Retinal Ganglion Cells
The sdk1+sdk2− RGC type has small somata and dendrites that ramify in a narrow sublamina at the center of S3 (Figure 2D). (By convention, the IPL is subdivided into 5 strata from S1 at the edge abutting the INL to S5 at the edge abutting the GCL.) This RGC type is calretinin-positive (Figure 2E). We provisionally call it the Sdk1+S3-RGC.
The sdk1−sdk2+ RGC type, which we characterized previously, is the W3B-RGC (Krishnaswamy et al., 2015). Like the Sdk1+S3-RGC, its soma is small, and its dendrites also ramify in S3. However, W3B dendrites are more diffuse than those of the Sdk1+S3-RGC, occupying most of the width of S3, and its somata are calretinin-negative (Figures 2F,G).
Both sdk1+sdk2+RGC types are large and have radial dendrites that stratify in S5 (Figures 2H–K). We identify one as the ONα-sustained RGC based on expression of Spp1(osteopontin) and SMI32 (Bleckert et al., 2014; Duan et al., 2015) (Figures 2L,M). The other is the M2 intrinsically photosensitive RGC based on its dendritic stratification, morphology and Opn4 (melanopsin) expression (Figures 2N,O).

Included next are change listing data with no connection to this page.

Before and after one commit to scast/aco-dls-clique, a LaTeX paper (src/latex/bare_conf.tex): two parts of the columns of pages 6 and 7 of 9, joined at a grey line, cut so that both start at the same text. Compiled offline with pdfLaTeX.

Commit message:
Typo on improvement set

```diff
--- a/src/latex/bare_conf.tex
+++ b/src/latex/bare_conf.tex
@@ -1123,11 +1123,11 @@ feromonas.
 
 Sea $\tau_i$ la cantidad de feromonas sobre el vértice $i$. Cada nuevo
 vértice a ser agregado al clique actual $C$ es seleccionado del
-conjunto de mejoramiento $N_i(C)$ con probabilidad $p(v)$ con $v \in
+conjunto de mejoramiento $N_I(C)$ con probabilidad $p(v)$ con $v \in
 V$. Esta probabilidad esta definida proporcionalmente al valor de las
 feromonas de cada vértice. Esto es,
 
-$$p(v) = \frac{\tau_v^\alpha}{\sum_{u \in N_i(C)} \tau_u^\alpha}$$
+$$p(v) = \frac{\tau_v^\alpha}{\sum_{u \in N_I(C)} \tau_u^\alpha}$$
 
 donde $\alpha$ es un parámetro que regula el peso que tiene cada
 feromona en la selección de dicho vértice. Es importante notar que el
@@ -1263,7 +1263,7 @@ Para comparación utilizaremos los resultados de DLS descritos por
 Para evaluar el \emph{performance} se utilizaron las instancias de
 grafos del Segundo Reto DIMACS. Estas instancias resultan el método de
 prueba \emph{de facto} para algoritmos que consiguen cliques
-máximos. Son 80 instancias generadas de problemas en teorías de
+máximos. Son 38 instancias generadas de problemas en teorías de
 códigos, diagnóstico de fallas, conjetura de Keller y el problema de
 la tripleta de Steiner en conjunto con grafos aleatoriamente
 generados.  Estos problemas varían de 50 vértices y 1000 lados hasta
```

There are ~60 amacrine cell types in mice (M. Laboulaye, W. Yan and J. R. Sanes, unpublished). Of them, two are sdk1+sdk2− and two are sdk1−sdk2+. We found no amacrine cells that expressed both sdk1 and sdk2.
One of the two sdk1+sdk2− amacrine types has processes that ramify in S3 (Figures 3A,B). Most if not all of these cells are calretinin-positive type 2 catecholaminergic amacrine cells (2CA-ACs), as demonstrated by use of the DAT-cre line (Figure 3A) (Contini et al., 2010; Knop et al., 2011). The 2CA-ACs are present in both the INL and the GCL. The DAT-cre driver preferentially labels the group in the INL (Figure 3A), whereas both sets are Gbx2-positive (see below). 2CA-ACs narrowly stratify at the center of S3 which corresponds to the middle of three calretinin-positive bands (Figure 3B).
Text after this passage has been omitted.